ABOUT THIS TASK —
Find each line in the records below that contains the word "rounded", and copy it out.

****************************************

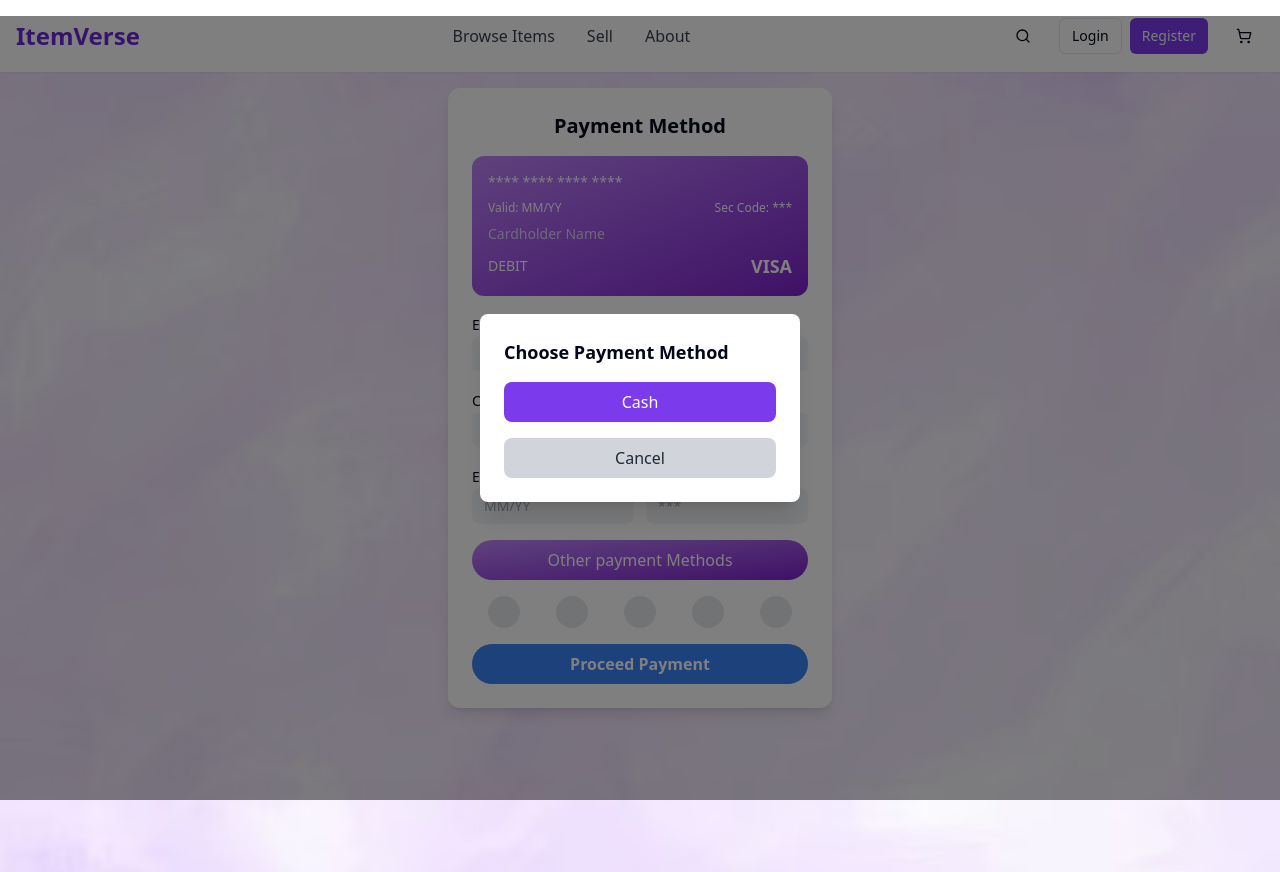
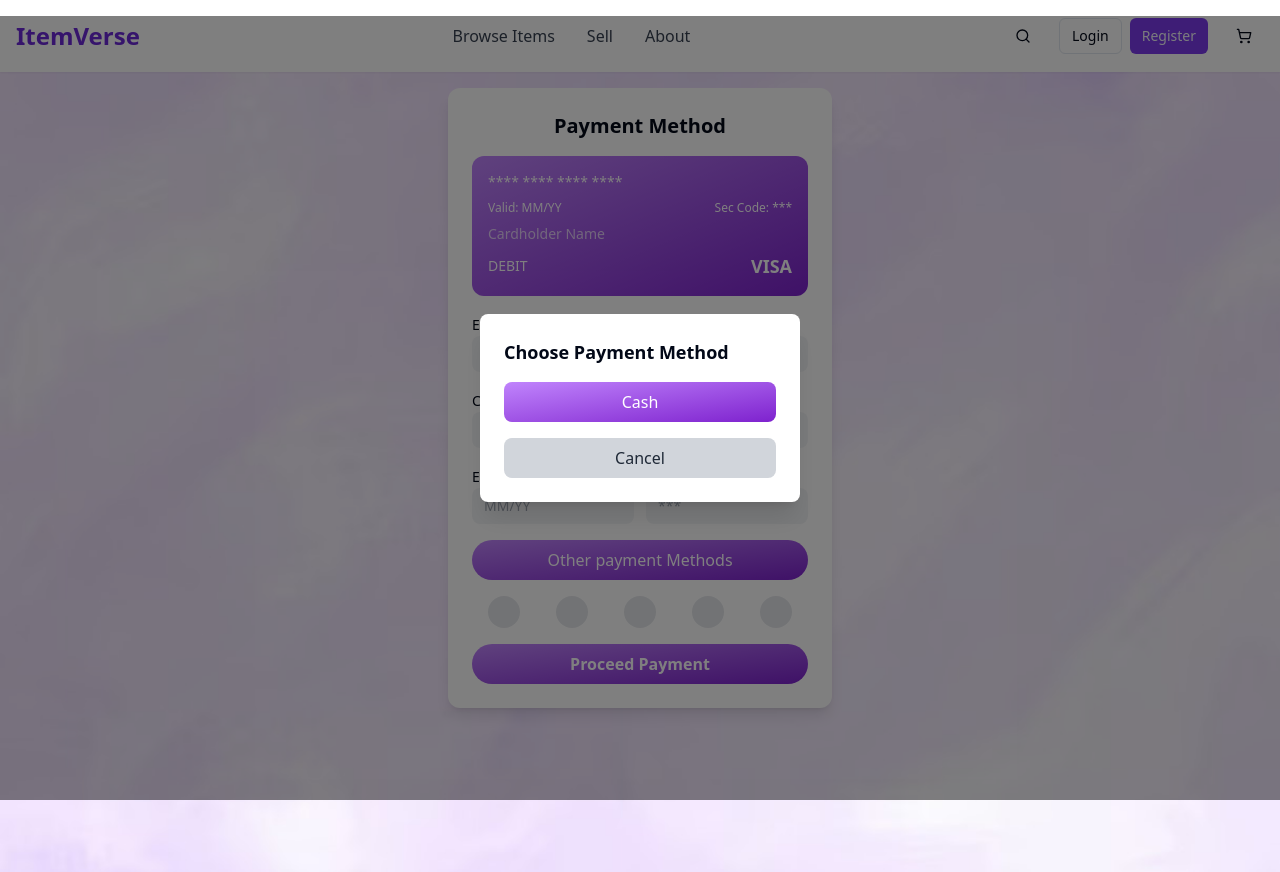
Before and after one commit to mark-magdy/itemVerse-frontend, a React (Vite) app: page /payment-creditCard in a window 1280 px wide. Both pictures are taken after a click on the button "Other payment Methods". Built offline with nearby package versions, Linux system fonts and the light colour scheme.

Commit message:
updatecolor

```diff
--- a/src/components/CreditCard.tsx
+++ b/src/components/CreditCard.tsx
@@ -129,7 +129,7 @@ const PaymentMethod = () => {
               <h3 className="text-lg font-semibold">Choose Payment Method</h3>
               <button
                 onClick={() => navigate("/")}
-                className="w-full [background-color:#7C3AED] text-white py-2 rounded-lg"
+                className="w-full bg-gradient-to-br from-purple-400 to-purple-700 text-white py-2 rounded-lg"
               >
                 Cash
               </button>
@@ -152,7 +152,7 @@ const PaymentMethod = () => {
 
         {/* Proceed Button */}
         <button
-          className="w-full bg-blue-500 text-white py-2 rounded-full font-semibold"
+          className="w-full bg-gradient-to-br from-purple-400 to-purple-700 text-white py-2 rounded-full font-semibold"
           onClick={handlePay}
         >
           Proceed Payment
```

****************************************

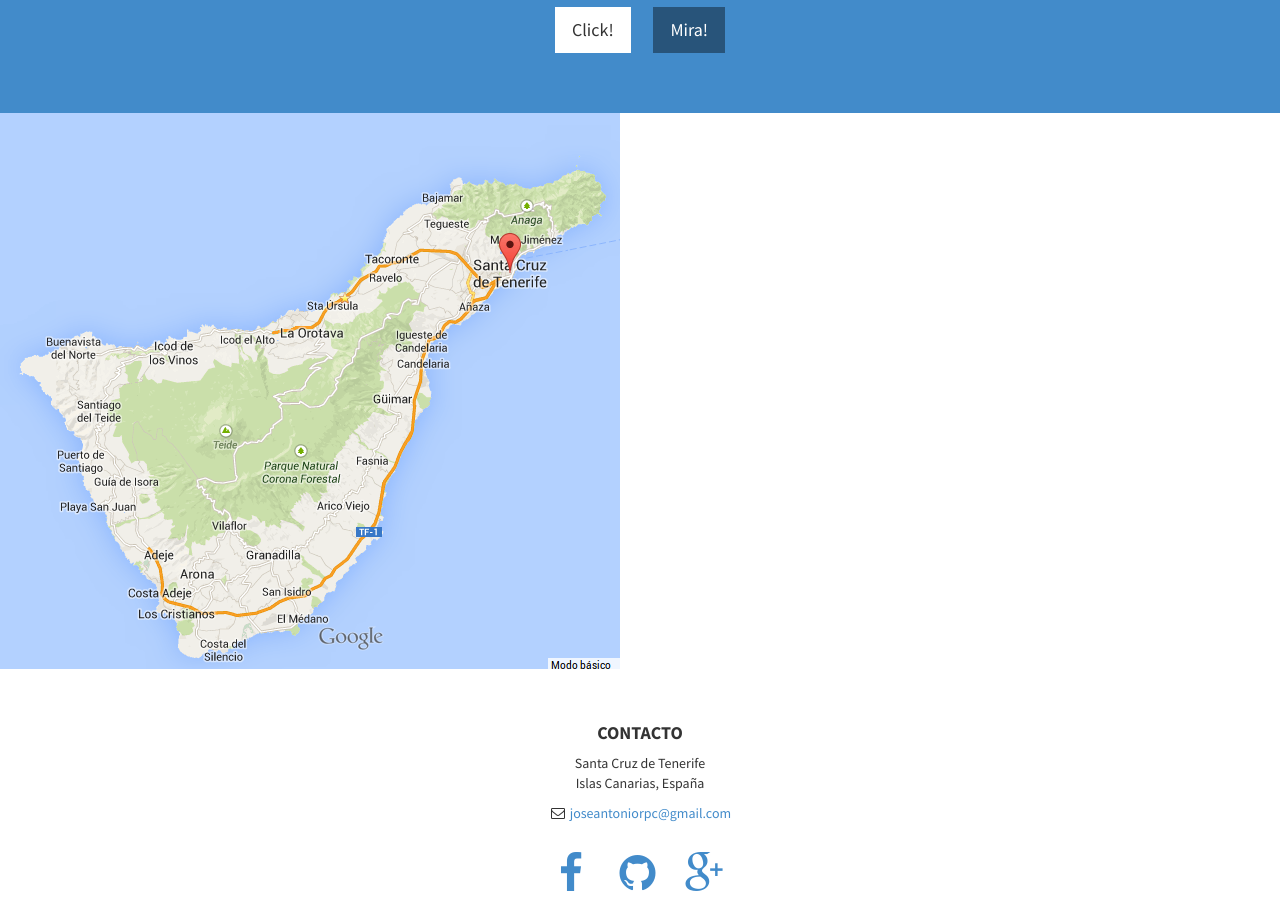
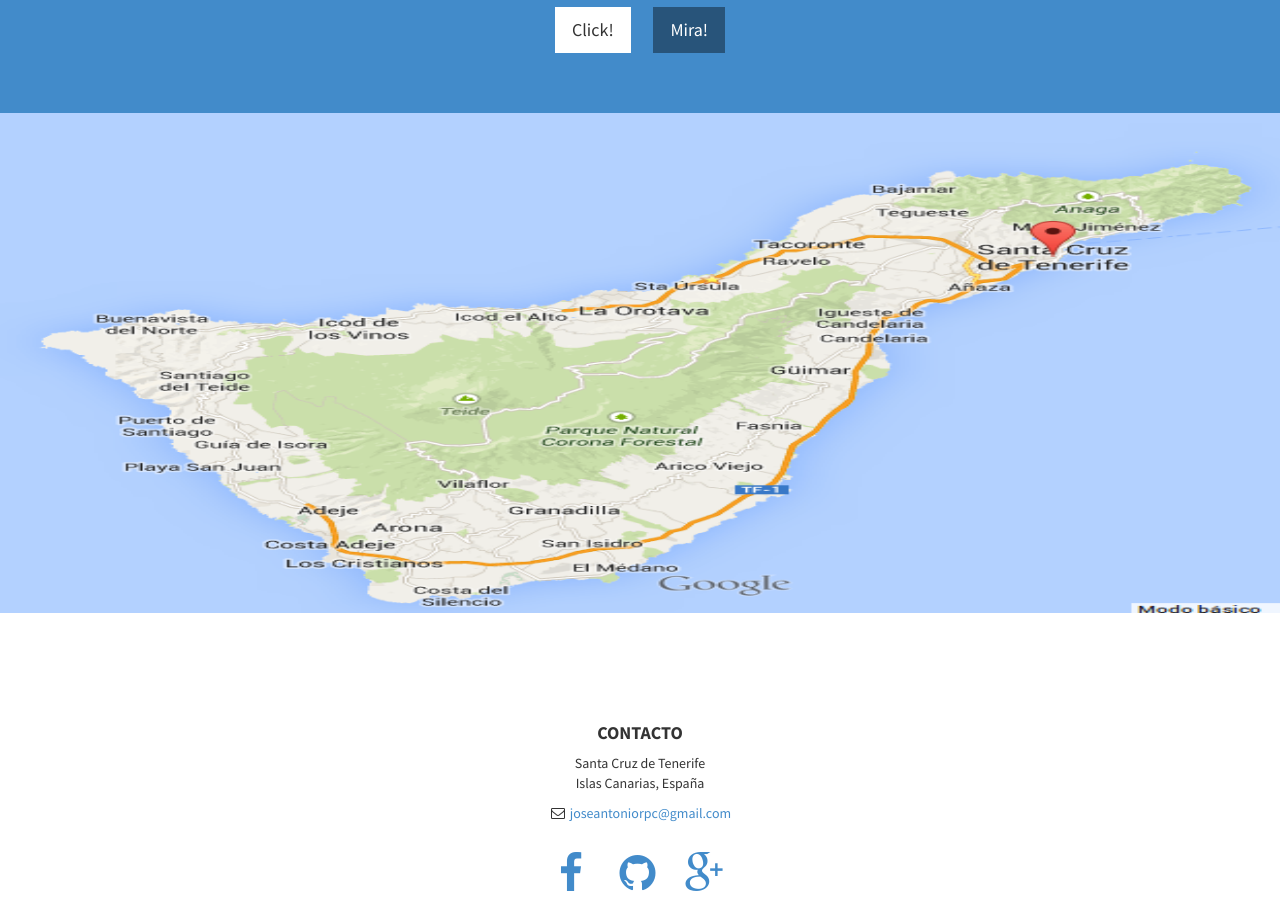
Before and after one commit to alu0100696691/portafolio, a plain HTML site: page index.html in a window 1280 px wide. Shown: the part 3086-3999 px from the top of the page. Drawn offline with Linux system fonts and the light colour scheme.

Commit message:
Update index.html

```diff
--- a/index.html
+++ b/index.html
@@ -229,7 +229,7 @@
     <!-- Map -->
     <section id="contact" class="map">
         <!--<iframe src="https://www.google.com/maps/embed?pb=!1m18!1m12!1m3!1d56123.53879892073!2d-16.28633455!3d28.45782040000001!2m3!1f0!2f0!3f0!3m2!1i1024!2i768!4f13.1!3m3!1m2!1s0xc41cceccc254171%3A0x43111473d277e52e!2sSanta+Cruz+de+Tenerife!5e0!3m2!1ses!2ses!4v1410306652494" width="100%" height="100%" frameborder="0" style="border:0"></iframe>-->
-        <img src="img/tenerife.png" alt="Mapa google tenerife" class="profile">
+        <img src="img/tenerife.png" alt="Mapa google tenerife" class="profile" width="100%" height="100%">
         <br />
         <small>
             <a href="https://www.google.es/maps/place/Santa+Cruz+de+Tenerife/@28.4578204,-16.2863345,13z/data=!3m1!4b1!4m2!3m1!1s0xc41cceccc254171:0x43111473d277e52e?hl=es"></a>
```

****************************************

ANSWER FOR THIS EXERCISE —
-                className="w-full [background-color:#7C3AED] text-white py-2 rounded-lg"
+                className="w-full bg-gradient-to-br from-purple-400 to-purple-700 text-white py-2 rounded-lg"
-          className="w-full bg-blue-500 text-white py-2 rounded-full font-semibold"
+          className="w-full bg-gradient-to-br from-purple-400 to-purple-700 text-white py-2 rounded-full font-semibold"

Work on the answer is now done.